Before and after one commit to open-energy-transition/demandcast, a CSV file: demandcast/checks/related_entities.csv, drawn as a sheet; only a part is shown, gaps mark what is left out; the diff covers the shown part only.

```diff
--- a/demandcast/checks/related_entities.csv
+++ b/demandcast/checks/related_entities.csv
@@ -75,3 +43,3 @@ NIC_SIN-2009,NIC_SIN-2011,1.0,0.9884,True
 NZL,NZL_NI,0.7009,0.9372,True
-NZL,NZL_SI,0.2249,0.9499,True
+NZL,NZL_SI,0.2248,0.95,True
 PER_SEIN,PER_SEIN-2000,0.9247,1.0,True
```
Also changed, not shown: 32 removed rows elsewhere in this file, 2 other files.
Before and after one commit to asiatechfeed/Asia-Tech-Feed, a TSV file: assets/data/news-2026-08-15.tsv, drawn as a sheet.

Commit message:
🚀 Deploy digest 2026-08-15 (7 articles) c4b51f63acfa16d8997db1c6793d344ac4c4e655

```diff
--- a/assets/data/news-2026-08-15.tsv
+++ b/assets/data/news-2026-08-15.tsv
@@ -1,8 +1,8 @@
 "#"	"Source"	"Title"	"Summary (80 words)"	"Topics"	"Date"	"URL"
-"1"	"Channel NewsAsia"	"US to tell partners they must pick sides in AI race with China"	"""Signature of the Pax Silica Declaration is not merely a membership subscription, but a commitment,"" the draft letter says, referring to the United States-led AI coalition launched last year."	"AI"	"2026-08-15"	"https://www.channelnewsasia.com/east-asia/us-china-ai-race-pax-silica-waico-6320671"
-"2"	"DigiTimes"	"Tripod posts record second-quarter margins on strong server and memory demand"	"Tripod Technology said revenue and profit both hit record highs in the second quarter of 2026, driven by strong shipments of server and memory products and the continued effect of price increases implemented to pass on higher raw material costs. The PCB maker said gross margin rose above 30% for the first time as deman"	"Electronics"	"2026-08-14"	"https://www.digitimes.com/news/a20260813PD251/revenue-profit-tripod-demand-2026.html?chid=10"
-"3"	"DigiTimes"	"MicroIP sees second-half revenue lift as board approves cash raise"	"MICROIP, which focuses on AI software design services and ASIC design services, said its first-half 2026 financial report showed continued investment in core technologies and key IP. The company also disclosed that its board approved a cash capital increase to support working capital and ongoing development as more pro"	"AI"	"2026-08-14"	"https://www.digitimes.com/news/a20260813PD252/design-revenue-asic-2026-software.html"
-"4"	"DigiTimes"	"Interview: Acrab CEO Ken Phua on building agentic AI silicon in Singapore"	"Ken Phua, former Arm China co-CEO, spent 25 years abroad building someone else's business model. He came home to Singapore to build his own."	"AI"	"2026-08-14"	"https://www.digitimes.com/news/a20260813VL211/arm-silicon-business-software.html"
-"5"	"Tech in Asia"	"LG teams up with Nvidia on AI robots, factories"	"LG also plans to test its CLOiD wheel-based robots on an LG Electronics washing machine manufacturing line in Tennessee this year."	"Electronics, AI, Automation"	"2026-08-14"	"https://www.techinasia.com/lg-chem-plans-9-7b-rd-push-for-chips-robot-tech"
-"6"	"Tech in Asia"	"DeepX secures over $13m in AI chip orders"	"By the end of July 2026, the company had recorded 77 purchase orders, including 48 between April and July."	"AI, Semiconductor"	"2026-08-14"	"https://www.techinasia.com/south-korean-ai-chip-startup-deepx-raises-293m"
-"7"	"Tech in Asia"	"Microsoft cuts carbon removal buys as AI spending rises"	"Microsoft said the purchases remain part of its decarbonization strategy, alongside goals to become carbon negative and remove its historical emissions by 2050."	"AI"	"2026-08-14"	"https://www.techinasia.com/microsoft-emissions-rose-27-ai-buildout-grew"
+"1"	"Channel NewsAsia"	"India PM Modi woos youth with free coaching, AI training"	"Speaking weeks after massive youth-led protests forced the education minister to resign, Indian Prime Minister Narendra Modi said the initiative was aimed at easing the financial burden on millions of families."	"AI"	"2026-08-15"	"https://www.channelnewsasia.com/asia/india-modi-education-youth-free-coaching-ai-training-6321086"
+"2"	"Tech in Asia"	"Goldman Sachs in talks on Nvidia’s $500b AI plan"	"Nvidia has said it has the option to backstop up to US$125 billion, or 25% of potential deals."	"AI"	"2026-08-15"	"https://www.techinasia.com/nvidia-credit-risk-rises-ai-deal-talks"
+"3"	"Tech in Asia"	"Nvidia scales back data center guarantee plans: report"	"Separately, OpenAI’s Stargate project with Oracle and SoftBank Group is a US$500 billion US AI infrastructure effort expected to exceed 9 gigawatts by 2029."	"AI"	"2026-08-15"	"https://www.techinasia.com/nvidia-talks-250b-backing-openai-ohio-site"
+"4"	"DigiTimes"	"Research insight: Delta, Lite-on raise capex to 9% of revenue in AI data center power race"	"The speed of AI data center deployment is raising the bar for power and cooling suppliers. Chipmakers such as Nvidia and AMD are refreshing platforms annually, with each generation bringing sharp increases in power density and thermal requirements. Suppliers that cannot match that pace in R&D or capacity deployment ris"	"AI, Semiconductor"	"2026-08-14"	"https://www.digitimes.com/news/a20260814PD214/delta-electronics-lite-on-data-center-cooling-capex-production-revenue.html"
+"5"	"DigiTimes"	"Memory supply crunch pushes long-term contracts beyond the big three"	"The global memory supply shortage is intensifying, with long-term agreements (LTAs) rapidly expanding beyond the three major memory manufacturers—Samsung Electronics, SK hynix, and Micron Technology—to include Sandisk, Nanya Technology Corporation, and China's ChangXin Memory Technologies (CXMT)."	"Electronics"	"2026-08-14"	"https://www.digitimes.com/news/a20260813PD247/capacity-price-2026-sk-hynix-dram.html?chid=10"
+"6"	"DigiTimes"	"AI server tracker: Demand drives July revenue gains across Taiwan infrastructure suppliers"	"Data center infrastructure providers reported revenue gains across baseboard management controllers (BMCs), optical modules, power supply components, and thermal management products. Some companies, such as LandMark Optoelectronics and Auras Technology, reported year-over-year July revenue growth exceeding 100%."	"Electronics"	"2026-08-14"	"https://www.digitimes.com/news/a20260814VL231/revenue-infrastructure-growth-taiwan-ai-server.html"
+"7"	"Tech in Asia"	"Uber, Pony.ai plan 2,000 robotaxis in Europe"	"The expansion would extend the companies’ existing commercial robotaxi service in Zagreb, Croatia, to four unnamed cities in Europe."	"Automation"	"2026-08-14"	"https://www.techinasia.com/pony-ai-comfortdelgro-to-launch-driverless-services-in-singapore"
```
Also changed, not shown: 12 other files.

════════════════════

Action item: Return every line in the listing that contains the word "after".

Answer to this task:
Before and after one commit to open-energy-transition/demandcast, a CSV file: demandcast/checks/related_entities.csv, drawn as a sheet; only a part is shown, gaps mark what is left out; the diff covers the shown part only.
Before and after one commit to asiatechfeed/Asia-Tech-Feed, a TSV file: assets/data/news-2026-08-15.tsv, drawn as a sheet.
+"1"	"Channel NewsAsia"	"India PM Modi woos youth with free coaching, AI training"	"Speaking weeks after massive youth-led protests forced the education minister to resign, Indian Prime Minister Narendra Modi said the initiative was aimed at easing the financial burden on millions of families."	"AI"	"2026-08-15"	"https://www.channelnewsasia.com/asia/india-modi-education-youth-free-coaching-ai-training-6321086"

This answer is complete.